**MATERIAL SHOWN**
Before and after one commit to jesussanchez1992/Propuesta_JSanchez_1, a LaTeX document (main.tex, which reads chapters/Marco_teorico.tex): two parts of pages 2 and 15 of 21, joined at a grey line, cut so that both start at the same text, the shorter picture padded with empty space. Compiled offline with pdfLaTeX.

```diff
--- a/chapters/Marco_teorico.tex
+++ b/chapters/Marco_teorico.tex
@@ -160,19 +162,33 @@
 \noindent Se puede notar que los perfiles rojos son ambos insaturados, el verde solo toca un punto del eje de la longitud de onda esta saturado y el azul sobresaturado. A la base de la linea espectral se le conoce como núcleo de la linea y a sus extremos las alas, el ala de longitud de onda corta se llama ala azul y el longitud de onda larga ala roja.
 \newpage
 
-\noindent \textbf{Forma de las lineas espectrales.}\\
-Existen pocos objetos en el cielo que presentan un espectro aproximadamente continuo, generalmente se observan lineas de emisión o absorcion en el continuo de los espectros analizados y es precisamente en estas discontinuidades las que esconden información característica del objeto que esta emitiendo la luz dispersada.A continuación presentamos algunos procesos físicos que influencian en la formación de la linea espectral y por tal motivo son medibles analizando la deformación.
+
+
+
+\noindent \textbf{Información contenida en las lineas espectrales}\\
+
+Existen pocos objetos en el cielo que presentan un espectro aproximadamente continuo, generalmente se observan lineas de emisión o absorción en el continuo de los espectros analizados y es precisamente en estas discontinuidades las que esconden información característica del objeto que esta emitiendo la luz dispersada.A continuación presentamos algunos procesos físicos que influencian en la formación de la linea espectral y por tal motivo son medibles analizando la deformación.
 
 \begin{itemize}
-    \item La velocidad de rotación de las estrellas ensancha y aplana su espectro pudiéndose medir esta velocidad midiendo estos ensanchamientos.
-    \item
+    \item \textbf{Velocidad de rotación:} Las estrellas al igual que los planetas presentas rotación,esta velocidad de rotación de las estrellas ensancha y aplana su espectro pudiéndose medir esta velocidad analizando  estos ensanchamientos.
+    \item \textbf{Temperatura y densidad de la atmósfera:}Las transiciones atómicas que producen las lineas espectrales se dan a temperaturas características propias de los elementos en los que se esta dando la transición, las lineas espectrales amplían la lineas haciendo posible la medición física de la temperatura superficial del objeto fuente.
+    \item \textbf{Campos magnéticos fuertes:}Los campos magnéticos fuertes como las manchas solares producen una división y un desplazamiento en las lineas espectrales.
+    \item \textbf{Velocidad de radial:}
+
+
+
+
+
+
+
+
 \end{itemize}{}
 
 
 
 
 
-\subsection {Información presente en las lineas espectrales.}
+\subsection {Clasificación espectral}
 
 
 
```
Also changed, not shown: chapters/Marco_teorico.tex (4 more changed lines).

**WHAT IS NEEDED**
Would you tally the lines above that include "chapters" and reply with only the total?

**TASK RESPONSE**
4